◆ Exercise brief ◆
Everything from the line containing "the shorter version." through the end of the entries below must be set down exactly, and nothing else.

◆ Working data ◆
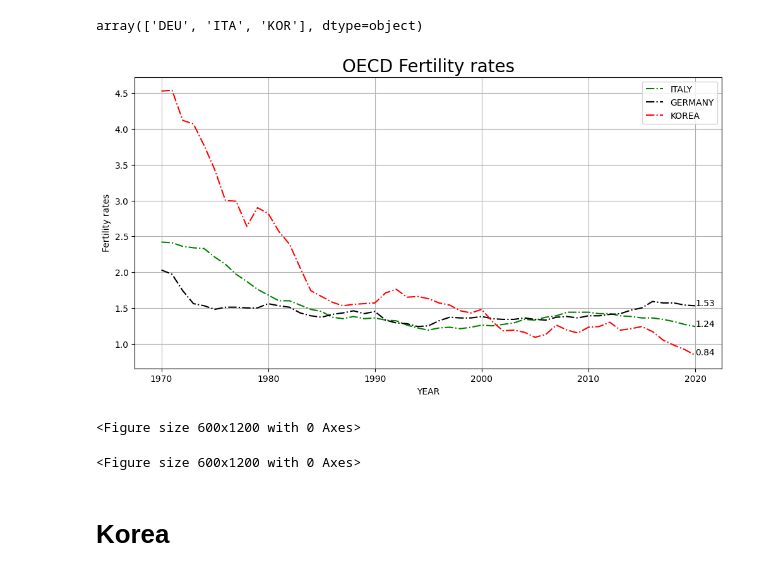
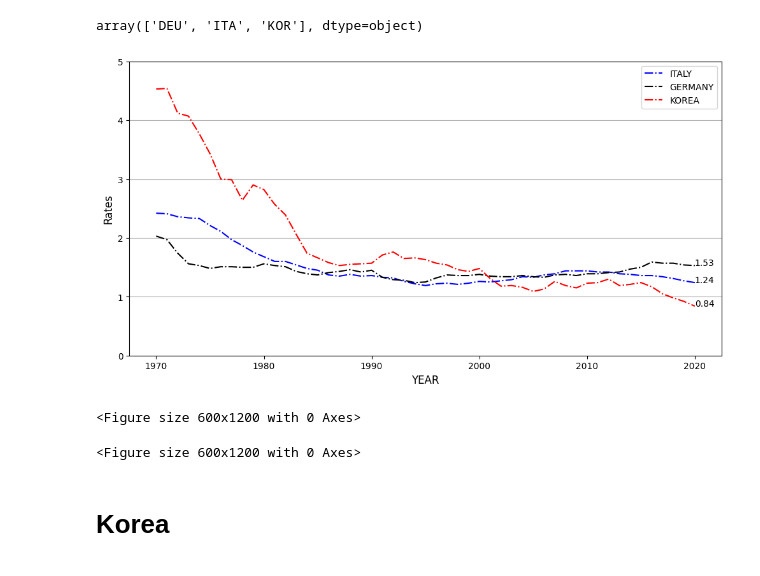
Before and after one commit to ikkjun/Declining_Fertility_Rates, a Jupyter notebook: Declining_Fertility_Rates.ipynb, the cells around one changed output. Saved outputs shown, nothing was run; the diff lists cells and outputs as text; code cells hidden in the pictures.

```diff
--- a/Declining_Fertility_Rates.ipynb
+++ b/Declining_Fertility_Rates.ipynb
@@ -45,37 +139,37 @@ df_dfr_kor = dfs['KOR'].iloc[:51]
 # %%
 x1 = df_dfr_ita['TIME'].to_xarray()
 x2 = df_dfr_deu['TIME'].to_xarray()
 x3 = df_dfr_kor['TIME'].to_xarray()
 
 y1=df_dfr_ita['Fertility Rates'].to_xarray()
 y2=df_dfr_deu['Fertility Rates'].to_xarray()
 y3=df_dfr_kor['Fertility Rates'].to_xarray()
 
 # 그래프 크기 설정
 plt.figure(figsize=(12, 6))
 
 # 그래프 그리기
-plt.plot(x1, y1, color='g', ls='dashdot', label='ITALY')
+plt.plot(x1, y1, color='b', ls='dashdot', label='ITALY')
 plt.plot(x2, y2, color='k', ls='dashdot', label='GERMANY')
 plt.plot(x3, y3, color='r', ls='dashdot', label='KOREA')
 
 # 그래프 타이틀, 축 레이블, 범례 추가
-plt.title('OECD Fertility rates', fontsize=20)
-plt.xlabel('YEAR')
-plt.ylabel('Fertility rates')
+plt.xlabel('YEAR', fontsize=12)
+plt.ylabel('Rates', fontsize=12)
 plt.legend()
 
 # 마지막 값 표시하기
 plt.text(x1[-1], y1[-1], f'{y1[-1]:.2f}')
 plt.text(x2[-1], y2[-1], f'{y2[-1]:.2f}')
 plt.text(x3[-1], y3[-1], f'{y3[-1]:.2f}')
 
 # 그래프 보여주기
-plt.grid()
+plt.ylim(0,5)
+plt.grid(axis='y')
 plt.show()
 plt.figure(figsize=(6, 12))
 # %% [output]
-[figure, old version]
+[figure, new version]
 <Figure size 600x1200 with 0 Axes>
 <Figure size 600x1200 with 0 Axes>
 # %% [markdown]
```
Also changed, not shown: parts of 7 cells of this notebook.
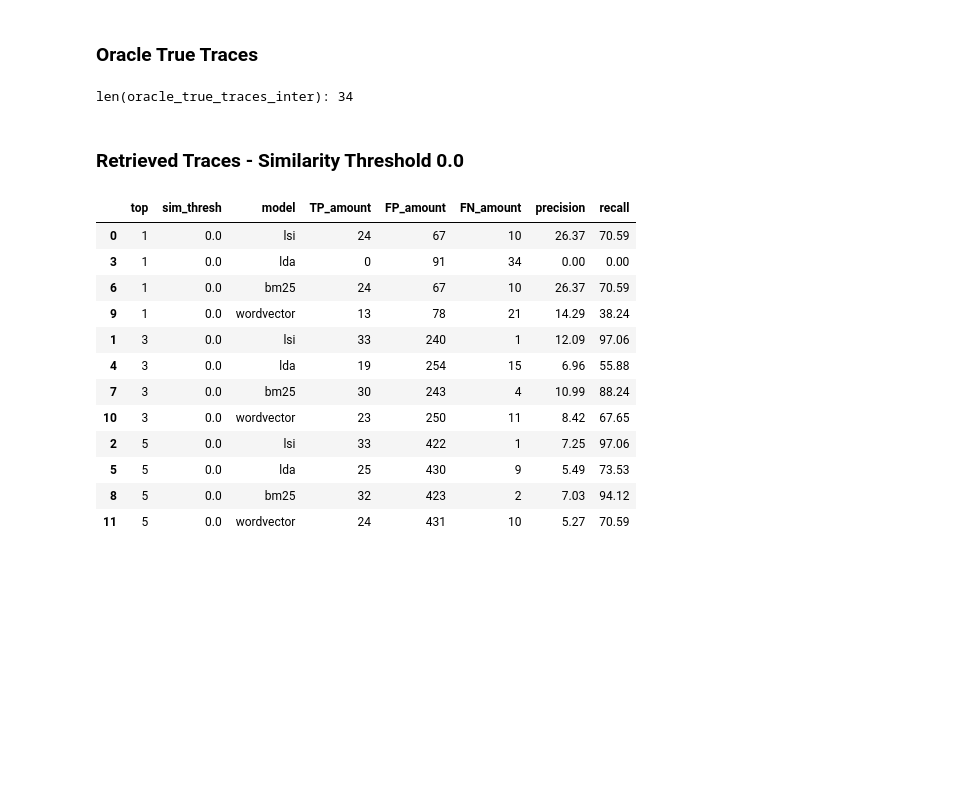
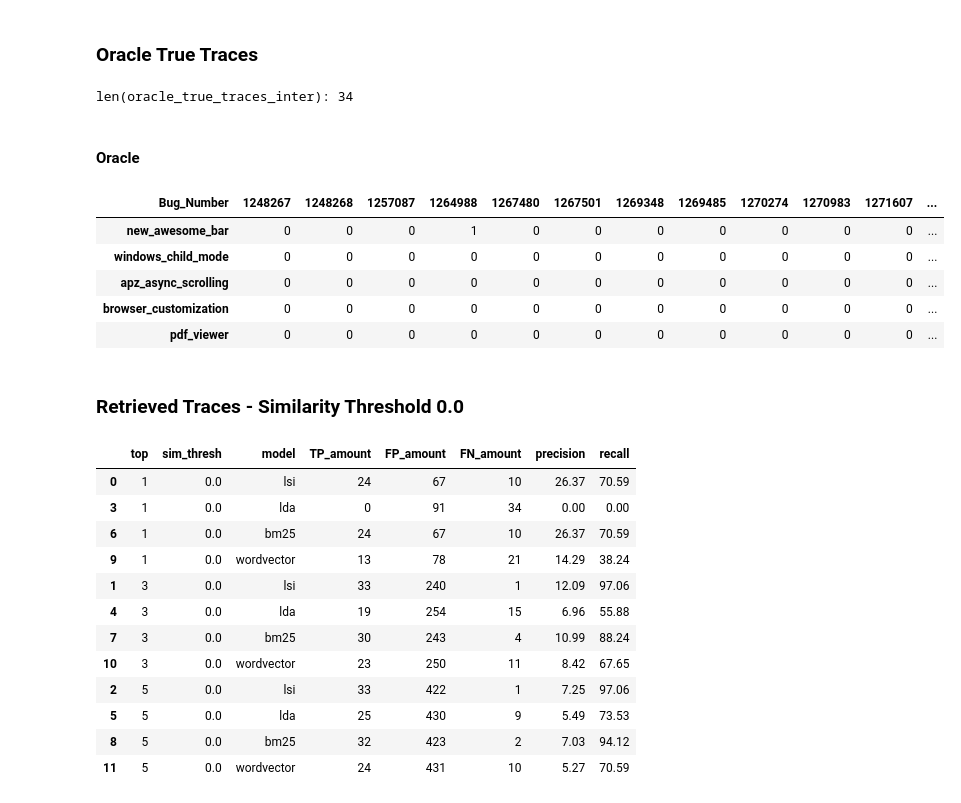
Before and after one commit to Pointpt/trace-link-recovery-study, a Jupyter notebook: notebooks/firefox_p2/feat_br_tracing/feat_br_runner.ipynb, the cells around one changed output. Cells and saved outputs as stored; diff of their text form; code cells hidden in the pictures; blank space fills up the shorter version.

```diff
--- a/notebooks/firefox_p2/feat_br_tracing/feat_br_runner.ipynb
+++ b/notebooks/firefox_p2/feat_br_tracing/feat_br_runner.ipynb
@@ -93,6 +93,17 @@ oracle_true_traces_inter = aux_functions.get_oracle_true_positives(exp_vol_inter
 print('len(oracle_true_traces_inter): {}'.format(len(oracle_true_traces_inter)))
 # %% [output]
 len(oracle_true_traces_inter): 34
+# %% [markdown]
+#### Oracle
+# %%
+aux_functions.highlight_df(exp_vol_intersec_strat_runner.get_evaluator().get_oracle_df().head())
+# %% [output]
+| Bug_Number | 1248267 | 1248268 | 1257087 | 1264988 | 1267480 | 1267501 | 1269348 | 1269485 | 1270274 | 1270983 | 1271607 | ... |
+| new_awesome_bar | 0 | 0 | 0 | 1 | 0 | 0 | 0 | 0 | 0 | 0 | 0 | ... |
+| windows_child_mode | 0 | 0 | 0 | 0 | 0 | 0 | 0 | 0 | 0 | 0 | 0 | ... |
+| apz_async_scrolling | 0 | 0 | 0 | 0 | 0 | 0 | 0 | 0 | 0 | 0 | 0 | ... |
+| browser_customization | 0 | 0 | 0 | 0 | 0 | 0 | 0 | 0 | 0 | 0 | 0 | ... |
+| pdf_viewer | 0 | 0 | 0 | 0 | 0 | 0 | 0 | 0 | 0 | 0 | 0 | ... |
 # %% [markdown]
 ### Retrieved Traces - Similarity Threshold 0.0
 # %%
```
Also changed, not shown: parts of 41 cells of this notebook, 11 other files.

◆ Answer for the task ◆
Before and after one commit to Pointpt/trace-link-recovery-study, a Jupyter notebook: notebooks/firefox_p2/feat_br_tracing/feat_br_runner.ipynb, the cells around one changed output. Cells and saved outputs as stored; diff of their text form; code cells hidden in the pictures; blank space fills up the shorter version.

```diff
--- a/notebooks/firefox_p2/feat_br_tracing/feat_br_runner.ipynb
+++ b/notebooks/firefox_p2/feat_br_tracing/feat_br_runner.ipynb
@@ -93,6 +93,17 @@ oracle_true_traces_inter = aux_functions.get_oracle_true_positives(exp_vol_inter
 print('len(oracle_true_traces_inter): {}'.format(len(oracle_true_traces_inter)))
 # %% [output]
 len(oracle_true_traces_inter): 34
+# %% [markdown]
+#### Oracle
+# %%
+aux_functions.highlight_df(exp_vol_intersec_strat_runner.get_evaluator().get_oracle_df().head())
+# %% [output]
+| Bug_Number | 1248267 | 1248268 | 1257087 | 1264988 | 1267480 | 1267501 | 1269348 | 1269485 | 1270274 | 1270983 | 1271607 | ... |
+| new_awesome_bar | 0 | 0 | 0 | 1 | 0 | 0 | 0 | 0 | 0 | 0 | 0 | ... |
+| windows_child_mode | 0 | 0 | 0 | 0 | 0 | 0 | 0 | 0 | 0 | 0 | 0 | ... |
+| apz_async_scrolling | 0 | 0 | 0 | 0 | 0 | 0 | 0 | 0 | 0 | 0 | 0 | ... |
+| browser_customization | 0 | 0 | 0 | 0 | 0 | 0 | 0 | 0 | 0 | 0 | 0 | ... |
+| pdf_viewer | 0 | 0 | 0 | 0 | 0 | 0 | 0 | 0 | 0 | 0 | 0 | ... |
 # %% [markdown]
 ### Retrieved Traces - Similarity Threshold 0.0
 # %%
```
Also changed, not shown: parts of 41 cells of this notebook, 11 other files.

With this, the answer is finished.